The aspirin group had a 50% higher risk of recurrent bleeding within 30 days compared with placebo (10.3% vs. 5.4%). However, for the secondary endpoints, aspirin had lower all-cause mortality (1.3% vs. 12.9%), which was not related to increased GI bleeding. On the other hand, discontinuation of aspirin and use of PPI in the placebo group did not prevent mortality related to GI complications.
The small numbers restrict interpretation of the mortality rates but offer support to the fact that the cardioprotective effects of aspirin outweigh its potential for GI bleeding. It is to be noted that these results cannot be extrapolated to higher doses of aspirin.
Bottom line: Early resumption of aspirin after successful treatment of peptic ulcer bleeding might increase the risk of rebleeding but potentially decreases overall mortality.
Citation: Sung JJ, Lau JY, Ching JY, et al. Continuation of low-dose aspirin therapy in peptic ulcer bleeding: a randomized trial. Ann Intern Med. 2010;152(1):1-9.
A Substantial Number of Elderly Patients with Pneumonia Have Pulmonary Malignancy
Clinical question: What is the incidence of, and risk factors for, diagnosis of lung cancer after discharge for pneumonia?

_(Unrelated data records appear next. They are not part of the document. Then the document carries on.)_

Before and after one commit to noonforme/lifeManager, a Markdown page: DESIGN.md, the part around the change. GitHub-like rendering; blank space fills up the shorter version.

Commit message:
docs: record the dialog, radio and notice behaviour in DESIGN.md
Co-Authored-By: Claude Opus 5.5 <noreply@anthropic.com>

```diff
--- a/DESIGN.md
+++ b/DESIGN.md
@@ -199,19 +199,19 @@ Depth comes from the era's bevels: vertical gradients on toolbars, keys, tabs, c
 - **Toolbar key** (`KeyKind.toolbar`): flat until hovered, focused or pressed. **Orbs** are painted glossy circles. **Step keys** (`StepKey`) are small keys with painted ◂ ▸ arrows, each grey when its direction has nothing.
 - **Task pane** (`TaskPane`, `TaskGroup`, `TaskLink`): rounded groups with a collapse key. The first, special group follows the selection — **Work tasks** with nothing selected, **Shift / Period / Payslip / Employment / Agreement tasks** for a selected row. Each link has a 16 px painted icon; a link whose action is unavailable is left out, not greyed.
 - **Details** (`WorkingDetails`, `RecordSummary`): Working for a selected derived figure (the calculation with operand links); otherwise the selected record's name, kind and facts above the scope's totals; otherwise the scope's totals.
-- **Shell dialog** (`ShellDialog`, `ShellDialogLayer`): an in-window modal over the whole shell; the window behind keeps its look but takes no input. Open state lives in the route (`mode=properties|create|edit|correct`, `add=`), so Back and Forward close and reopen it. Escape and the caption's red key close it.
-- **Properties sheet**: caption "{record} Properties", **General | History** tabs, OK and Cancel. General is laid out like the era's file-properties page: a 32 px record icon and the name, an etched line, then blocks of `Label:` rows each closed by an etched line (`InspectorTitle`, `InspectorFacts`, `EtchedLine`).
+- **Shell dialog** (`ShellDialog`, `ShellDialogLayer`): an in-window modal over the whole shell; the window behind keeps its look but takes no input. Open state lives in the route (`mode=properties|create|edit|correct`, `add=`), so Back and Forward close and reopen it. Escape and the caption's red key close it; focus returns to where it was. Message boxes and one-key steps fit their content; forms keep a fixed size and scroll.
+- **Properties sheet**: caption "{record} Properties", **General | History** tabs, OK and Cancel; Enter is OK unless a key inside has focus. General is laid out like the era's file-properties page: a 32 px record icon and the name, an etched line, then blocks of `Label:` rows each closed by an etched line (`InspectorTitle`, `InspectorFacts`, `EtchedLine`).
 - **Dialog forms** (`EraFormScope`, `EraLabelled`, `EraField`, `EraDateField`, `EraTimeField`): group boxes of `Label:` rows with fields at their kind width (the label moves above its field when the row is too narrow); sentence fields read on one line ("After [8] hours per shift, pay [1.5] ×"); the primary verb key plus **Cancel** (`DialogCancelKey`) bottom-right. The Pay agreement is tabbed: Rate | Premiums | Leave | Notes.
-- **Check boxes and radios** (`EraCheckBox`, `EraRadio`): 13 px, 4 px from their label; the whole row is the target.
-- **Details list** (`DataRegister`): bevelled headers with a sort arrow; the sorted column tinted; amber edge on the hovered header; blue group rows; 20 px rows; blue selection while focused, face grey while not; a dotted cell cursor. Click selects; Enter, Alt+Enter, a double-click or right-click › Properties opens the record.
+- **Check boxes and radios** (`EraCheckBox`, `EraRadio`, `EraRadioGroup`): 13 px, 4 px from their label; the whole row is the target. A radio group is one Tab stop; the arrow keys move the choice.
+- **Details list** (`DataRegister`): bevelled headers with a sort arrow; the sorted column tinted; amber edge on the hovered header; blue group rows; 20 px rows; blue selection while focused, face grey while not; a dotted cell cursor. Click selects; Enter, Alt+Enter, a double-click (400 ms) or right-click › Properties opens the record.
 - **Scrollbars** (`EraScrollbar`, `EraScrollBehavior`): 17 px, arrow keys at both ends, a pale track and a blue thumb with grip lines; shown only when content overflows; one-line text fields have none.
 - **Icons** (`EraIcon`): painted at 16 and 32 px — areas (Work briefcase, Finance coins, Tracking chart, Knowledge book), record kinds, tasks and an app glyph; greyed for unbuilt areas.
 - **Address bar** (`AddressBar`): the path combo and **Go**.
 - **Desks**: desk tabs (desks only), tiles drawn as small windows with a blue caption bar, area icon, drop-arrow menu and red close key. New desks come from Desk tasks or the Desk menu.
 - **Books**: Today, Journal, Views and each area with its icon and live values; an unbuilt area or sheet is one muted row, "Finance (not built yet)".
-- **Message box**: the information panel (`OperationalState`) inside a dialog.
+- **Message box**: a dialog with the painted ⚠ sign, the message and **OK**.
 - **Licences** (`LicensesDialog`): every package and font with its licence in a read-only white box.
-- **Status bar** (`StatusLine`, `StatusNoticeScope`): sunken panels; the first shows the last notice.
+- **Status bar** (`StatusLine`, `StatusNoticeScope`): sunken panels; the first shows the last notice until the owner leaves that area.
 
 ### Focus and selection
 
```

Background: Pneumonia-related admissions in elderly individuals have increased by nearly 20% during the past two decades. Based on the risk profile of this age group, many physicians recommend follow-up chest imaging after pneumonia to ensure resolution and exclude underlying malignancy. However, this practice is not backed by substantial evidence.
Study design: Retrospective cohort study from administrative databases of the VA system.
Setting: Veteran Affairs (VA) Health Care System.
Synopsis: More than 40,000 patients (older than 65, 98.1% male) hospitalized for pneumonia were included in the study. These patients had no pneumonia in the preceding year and did not carry a diagnosis of lung cancer. During the follow-up period of up to five years, a significant proportion (9.2%) of these patients were diagnosed with pulmonary malignancy.